The exit of Great Britain from the EU has earned scare-mongering headlines worthy of a zombie attack. As we’ve written, Brexit is a step away from globalisation, and will hurt global economic growth. But the bigger threats to the global economy come from slow-burn challenges, like the ongoing slowdown in productivity.
But an even bigger challenge is this: There aren’t enough young people in the world. Right now we’re living through the biggest demographic change in history – which will hurt economic growth for generations.
For the first time in human history, we are arriving at “peak youth” – the number of people over the age of 30 outnumbers those who are under the age of 30. And the number of people who are 65 or older are likely going to outnumber children under 5 years of age by 2020.
This global shift in age demographics will affect GDP growth in countries all over the world. That’s because the global workforce will shrink as a higher percentage of the population is past working age. Fewer workers is a major cause of lower productivity and slower GDP growth. And workers face a greater burden to support a rising aging population.
Longer lives + shrinking labour supply = trouble
Global life expectancy is expected to reach 77.1 years by 2050, compared with 48 years in 1950. That means over a period of 100 years, life expectancy will have climbed by 29 years, or 60 percent. The global population of those 60+ years is expected to grow to 2.1 billion, compared with 901 million today. Asia will account for two-thirds of the increase in old people. China will see the biggest increase in the world, with 21 percent of the world’s increase in 60+ year-olds.

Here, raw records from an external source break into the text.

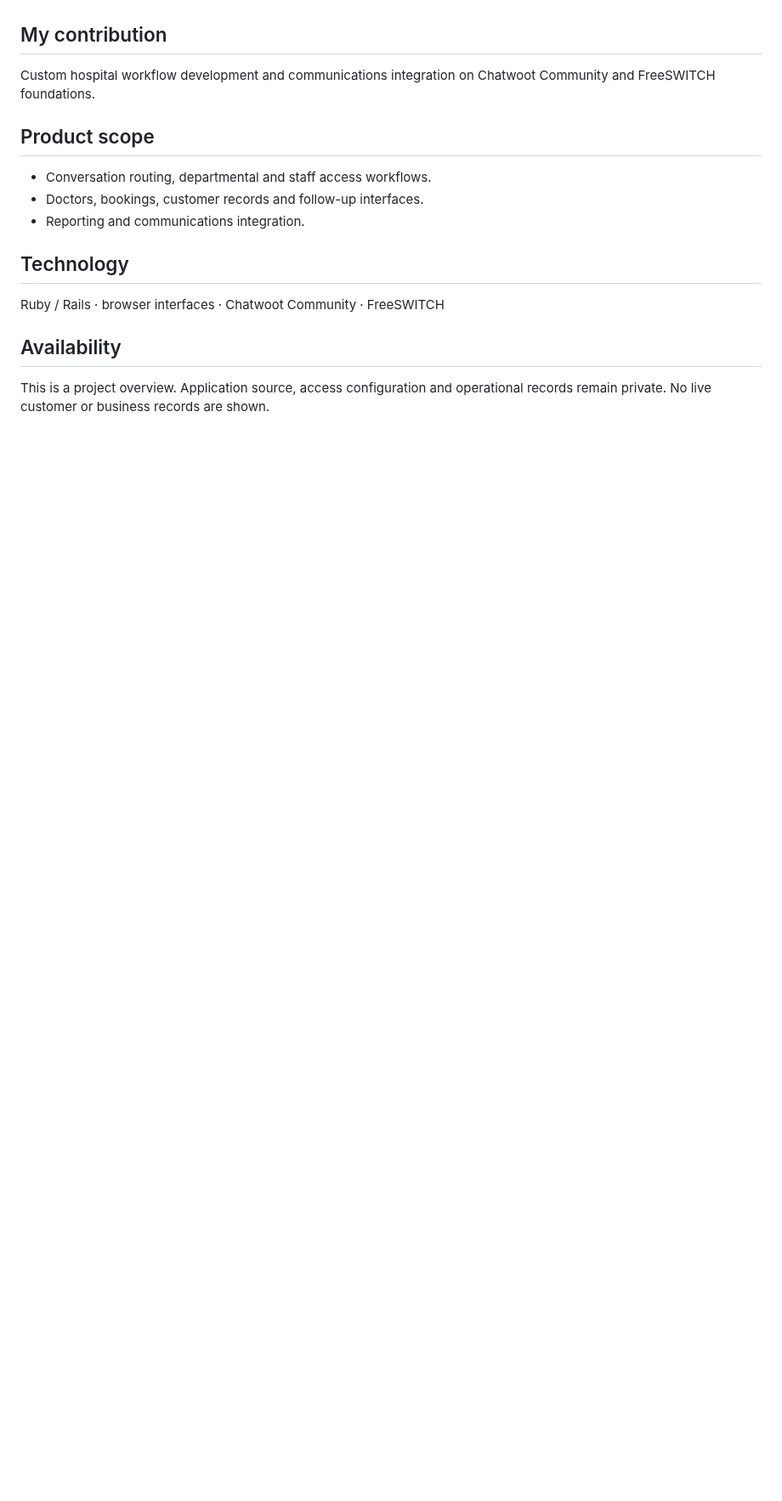
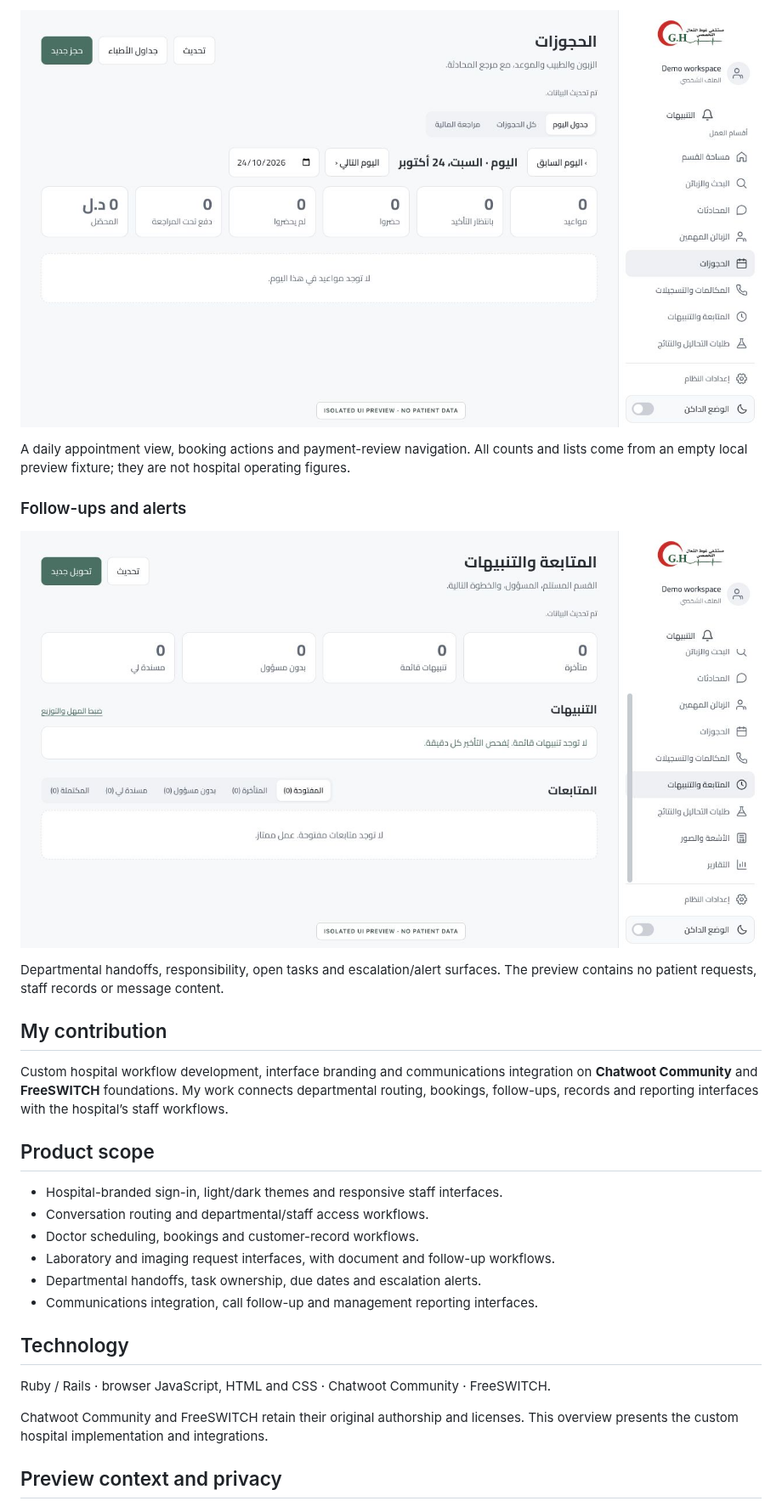
Before and after one commit to mohamedkbay/portfolio, a Markdown page: projects/hospital-crm.md, the part around one of its changes. Shown at 85% size. Drawn GitHub-style; pictures changed too: assets/hospital/bookings.png (added), assets/hospital/followups.png (added); blank space fills up the shorter version.

```diff
--- a/projects/hospital-crm.md
+++ b/projects/hospital-crm.md
@@ -12,19 +26,31 @@ Hospital conversations, departmental routing, booking and follow-up workflows bu
+![Ghout Al-Shaal Hospital bookings interface with empty preview records](../assets/hospital/bookings.png)
+
+A daily appointment view, booking actions and payment-review navigation. All counts and lists come from an empty local preview fixture; they are not hospital operating figures.
+
+### Follow-ups and alerts
+
+![Ghout Al-Shaal Hospital follow-up and alert interface with no records](../assets/hospital/followups.png)
+
+Departmental handoffs, responsibility, open tasks and escalation/alert surfaces. The preview contains no patient requests, staff records or message content.
 
 ## My contribution
 
-Custom hospital workflow development and communications integration on Chatwoot Community and FreeSWITCH foundations.
+Custom hospital workflow development, interface branding and communications integration on **Chatwoot Community** and **FreeSWITCH** foundations. My work connects departmental routing, bookings, follow-ups, records and reporting interfaces with the hospital’s staff workflows.
 
 ## Product scope
 
-- Conversation routing, departmental and staff access workflows.
-- Doctors, bookings, customer records and follow-up interfaces.
-- Reporting and communications integration.
+- Hospital-branded sign-in, light/dark themes and responsive staff interfaces.
+- Conversation routing and departmental/staff access workflows.
+- Doctor scheduling, bookings and customer-record workflows.
+- Laboratory and imaging request interfaces, with document and follow-up workflows.
+- Departmental handoffs, task ownership, due dates and escalation alerts.
+- Communications integration, call follow-up and management reporting interfaces.
 
 ## Technology
 
-Ruby / Rails · browser interfaces · Chatwoot Community · FreeSWITCH
+Ruby / Rails · browser JavaScript, HTML and CSS · Chatwoot Community · FreeSWITCH.
 
-## Availability
+Chatwoot Community and FreeSWITCH retain their original authorship and licenses. This overview presents the custom hospital implementation and integrations.
 
-This is a project overview. Application source, access configuration and operational records remain private. No live customer or business records are shown.
+## Preview context and privacy
 
```
Also changed, not shown: other parts of projects/hospital-crm.md (+24 -6 lines), PROJECTS.md (+3 -3 lines), assets/README.md (+1 -0 lines), assets/hospital/login-dark.png (added), assets/hospital/login-light.png (added), 1 other file.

That kind of extension in human longevity is an extraordinary achievement. It’s also an extraordinary burden.
One way to look at the impact this will have on global economies is through support ratios. A country’s support ratio is the ratio of its working age population (15-64 years) to its old-age population (65+ years). It reflects how many workers “support” – via an economy’s social support system – old people.
The global support ratio has steadily fallen, from 12:1 in 1950, to 8:1 in 2013. In developed economies it stood at 4:1 in 2013. Meanwhile, fewer new workers are entering the workforce. The support ratio in developed economies is expected to fall to 2:1 by 2050.
Some economies are hitting a critical point this year when for the first time since 1950, the number of people aged 15-64 will decline in absolute terms. The workforces in Japan, Italy, and Germany have already started to shrink. Japan may see its labour supply shrink by 1/3 by 2050. Since doubling in size over the 45 years ended last year, China’s labour supply likely began to shrink in 2015.
What happens to growth?
From 1964 to 2014, global GDP grew by about 500 percent. That growth was fueled by major increases in productivity and rapid growth in the workforce.
But global GDP growth will struggle as the labour pool starts to shrink, and as productivity growth declines.
Management consultants McKinsey & Company suggest that average global economic growth will fall to 2.1 percent over the next 50 years, compared to 3.5 percent in the previous 50 years. During that time, growth in productivity and labour contributed roughly equally to economic growth. But they forecast that labour growth will nearly vanish as a source of economic growth, as shown in the figure below. And given current trends, predicting that productivity growth will make up the difference is very optimistic.
Is there anything good in this huge demographic shift? Although the labour force will be increasingly burdened by supporting a larger number of old people, it will also support fewer children. In addition, savings may build up leading to more possibilities for investment.
Also, slowing labour and productivity growth may force companies and governments to search for innovative new ways to drive economic growth. New policies and approaches – particularly focused on technological changes, robotics and artificial intelligence – may further improve the quality of life as the global economy finds its way.
But it’s hard to find a silver lining. And lower growth will become a new normal in coming years.